Machine learning and AI are increasingly being used by companies to improve their product and police their platforms. However, these same methods are also available to those with more perverse objectives. How can Facebook get ahead of the curve in identifying fake news generated by machine learning programs? When censoring, how can they ensure political objectivity when so much content comes with a right-wing bend? Finally, how should Facebook change its approach to user content, censoring, and monetization?
 Thompson, N. (2018). How Facebook Wants to Improve the Quality of Your News Feed. [online] WIRED. Available at: https://www.wired.com/story/how-facebook-wants-to-improve-the-quality-of-your-news-feed/ [Accessed 13 Nov. 2018].
 Brynjolfsson, E. and McAfee, A. (2017) ‘WHAT’S DRIVING THE MACHINE LEARNING EXPLOSION? Three factors make this AI’s moment’, Harvard Business Review Digital Articles, pp. 12–13. Available at: http://ezp-prod1.hul.harvard.edu/login?url=http://search.ebscohost.com/login.aspx?direct=true&db=bth&AN=124641872&site=ehost-live&scope=site (Accessed: 13 November 2018).
 Yeomans, M. (2015) ‘What Every Manager Should Know About Machine Learning’, Harvard Business Review Digital Articles, pp. 2–6. Available at: http://ezp-prod1.hul.harvard.edu/login?url=http://search.ebscohost.com/login.aspx?direct=true&db=bth&AN=118667151&site=ehost-live&scope=site (Accessed: 13 November 2018).
 Simonite, T. (2018). How Artificial Intelligence Can—and Can’t—Fix Facebook. [online] WIRED. Available at: https://www.wired.com/story/how-artificial-intelligence-canand-cantfix-facebook/ [Accessed 13 Nov. 2018].
 Neville, M. (2018). Facing Facts | Facebook Newsroom. [online] Newsroom.fb.com. Available at: https://newsroom.fb.com/news/2018/05/inside-feed-facing-facts-a-short-film/ [Accessed 13 Nov. 2018].
 Socialscience.one. (2018). Social Science One: Building Industry-Academic Partnerships. [online] Available at: https://socialscience.one/ [Accessed 13 Nov. 2018].
 Gilmer, D. (2018). A guide to ‘deepfakes,’ the internet’s latest moral crisis. [online] Mashable.

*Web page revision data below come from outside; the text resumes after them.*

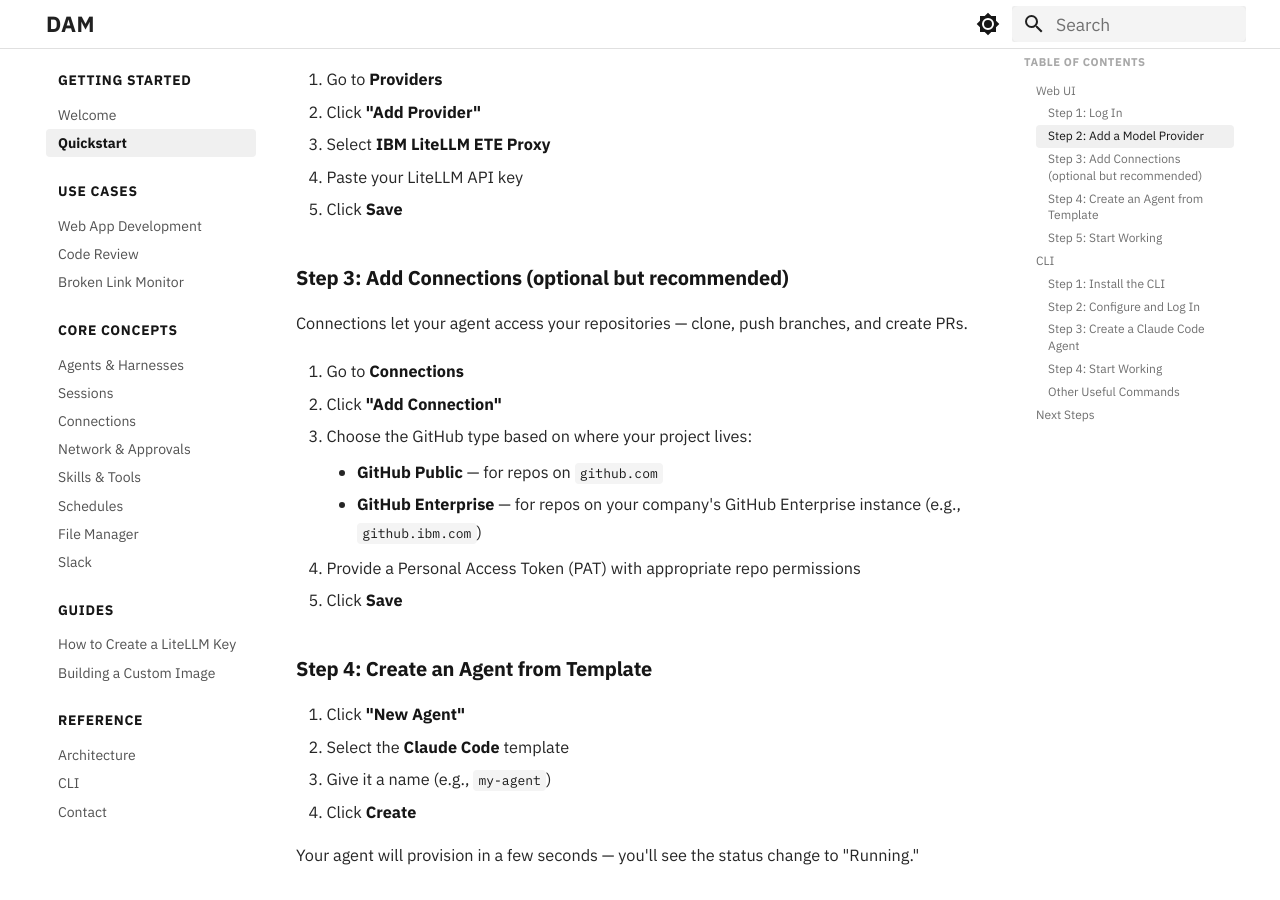
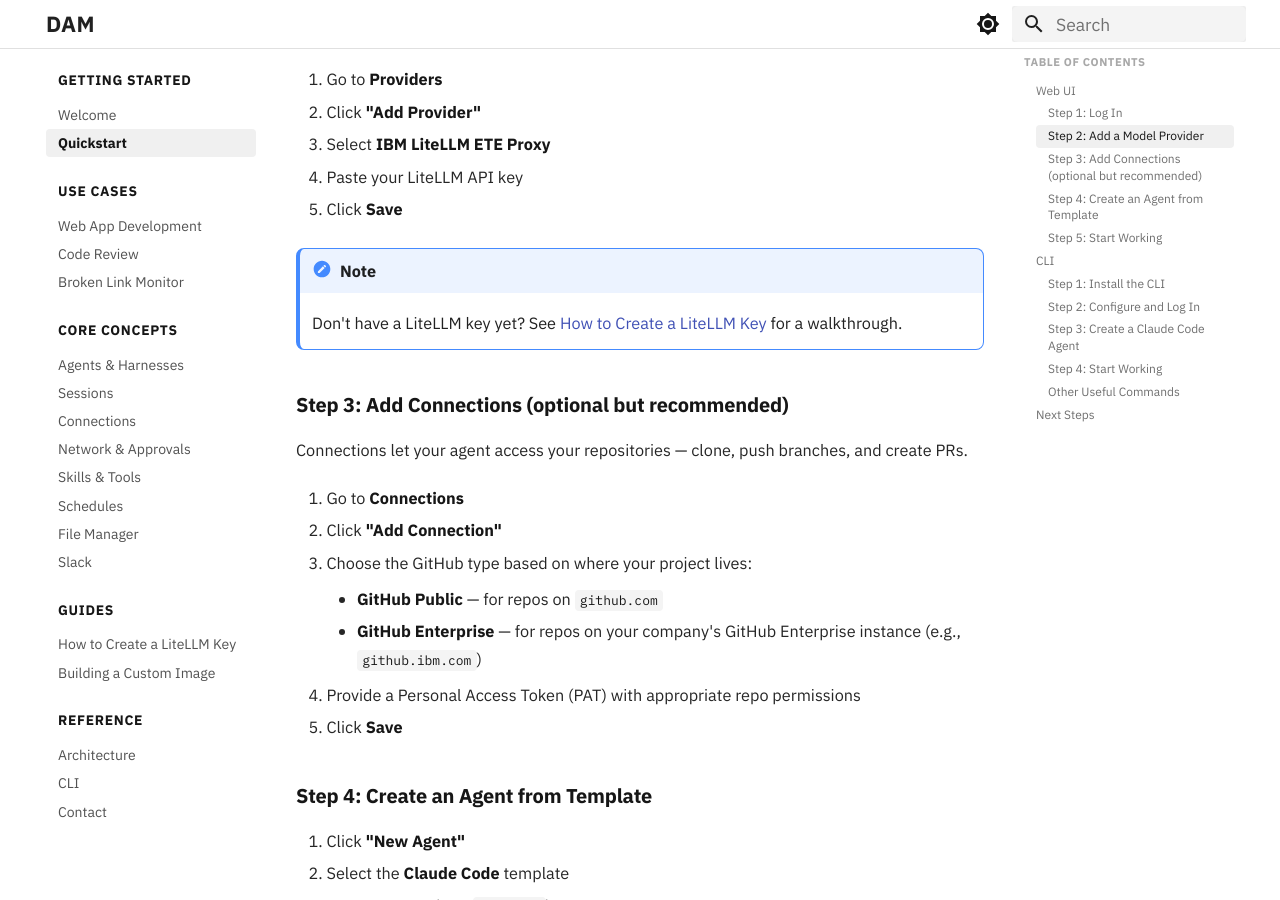
Before and after one commit to dam-agents/docs, an MkDocs documentation site: the page built from docs/getting-started/quickstart.md, in a window 1280 px wide and 900 px high, scrolled down 428 px. Built offline with MkDocs 1.6.1 and Material for MkDocs 9.7.7, drawn with Linux system fonts in a browser that asks for light colours.

Commit message:
docs: link litellm key guide from quickstart step 2

```diff
--- a/docs/getting-started/quickstart.md
+++ b/docs/getting-started/quickstart.md
@@ -17,6 +17,9 @@ Navigate to [ibm.biz/dam-agents](https://ibm.biz/dam-agents){:target="_blank"} a
 3. Select **IBM LiteLLM ETE Proxy**
 4. Paste your LiteLLM API key
 5. Click **Save**
+
+!!! note
+    Don't have a LiteLLM key yet? See [How to Create a LiteLLM Key](../guides/litellm-key.md) for a walkthrough.
 
 ### Step 3: Add Connections (optional but recommended)
 
```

Available at: https://mashable.com/2018/02/02/what-are-deepfakes/#ukmMTuyotqqb [Accessed 13 Nov. 2018].
 Warner, M. (2018). Potential Policy Proposals for Regulation of Social Media and Technology Firms. [online] Regmedia.co.uk. Available at: https://regmedia.co.uk/2018/07/30/warner_social_media_proposal.pdf [Accessed 13 Nov. 2018].
 Simonite, T. (2018). Will ‘Deepfakes’ Disrupt the Midterm Election?. [online] WIRED. Available at: https://www.wired.com/story/will-deepfakes-disrupt-the-midterm-election/ [Accessed 13 Nov. 2018].